# Task brief:
Take every line from the data that has the word "className" in it.

-*-

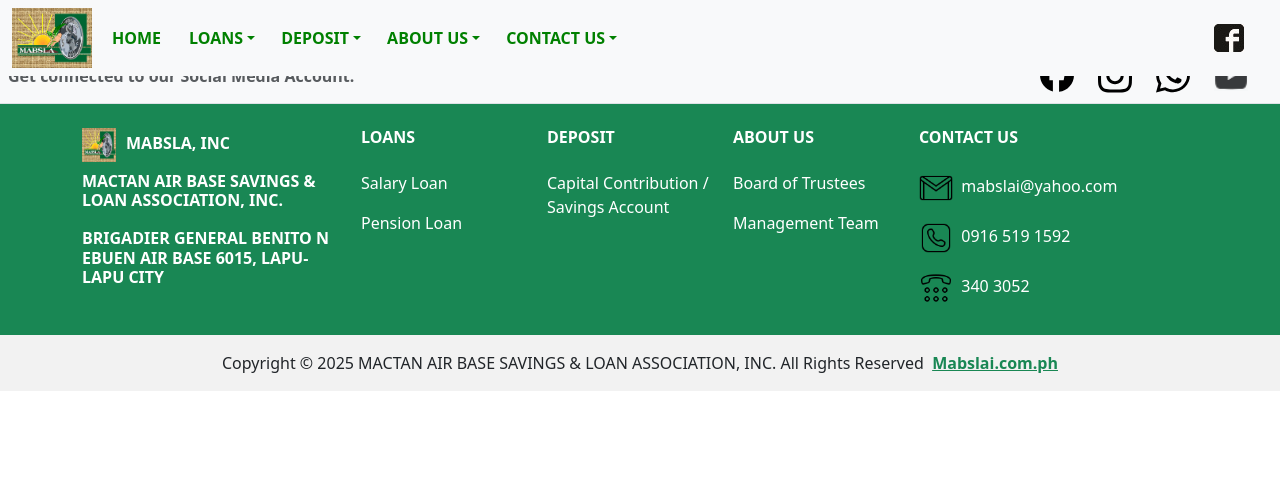
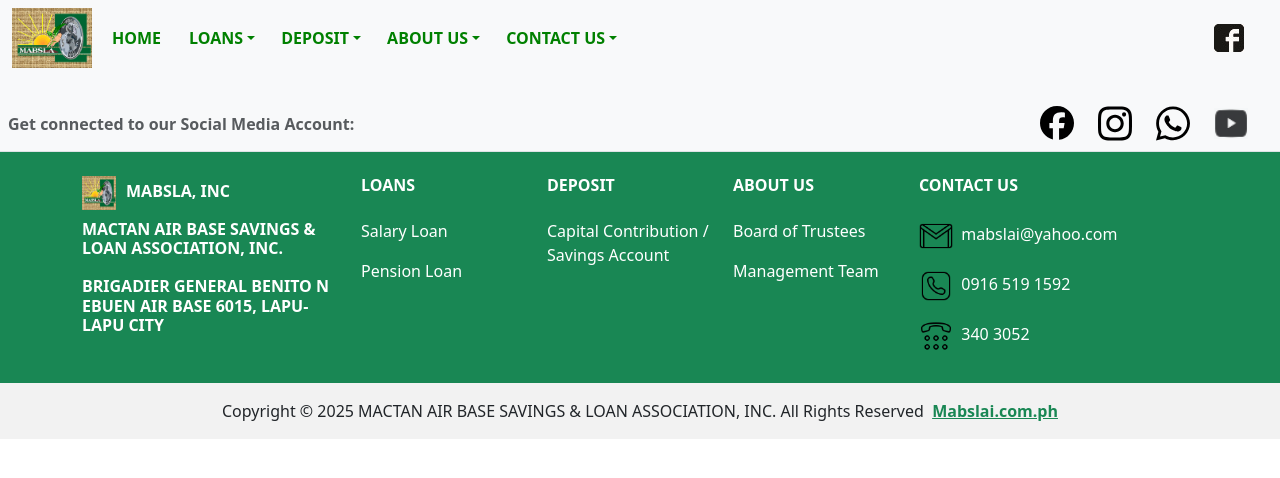
Before and after one commit to Kenalapad/mabslai, a React (Vite) app: page /#/OurLocation in a window 1280 px wide. Shown: the top 478 px of the page. Built offline with nearby package versions, Linux system fonts and the light colour scheme.

Commit message:
Updating the paddingTop of the footer

```diff
--- a/src/pages/OurLocation.tsx
+++ b/src/pages/OurLocation.tsx
@@ -365,7 +365,7 @@
       </nav>
       {/* End NAVBAR SECTION */}
       {/* Footer */}
-      <footer className="text-center text-lg-start bg-body-tertiary text-muted mt-5">
+      <footer className="text-center text-lg-start bg-body-tertiary text-muted mt-5 pt-5">
         <section className="d-flex justify-content-center justify-content-lg-between p-2 border-bottom --bs-success-bg-subtle">
           <div className="me-5 d-none d-lg-block mt-2">
             <span>
```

-*-

# Output for this exercise:
-      <footer className="text-center text-lg-start bg-body-tertiary text-muted mt-5">
+      <footer className="text-center text-lg-start bg-body-tertiary text-muted mt-5 pt-5">
         <section className="d-flex justify-content-center justify-content-lg-between p-2 border-bottom --bs-success-bg-subtle">
           <div className="me-5 d-none d-lg-block mt-2">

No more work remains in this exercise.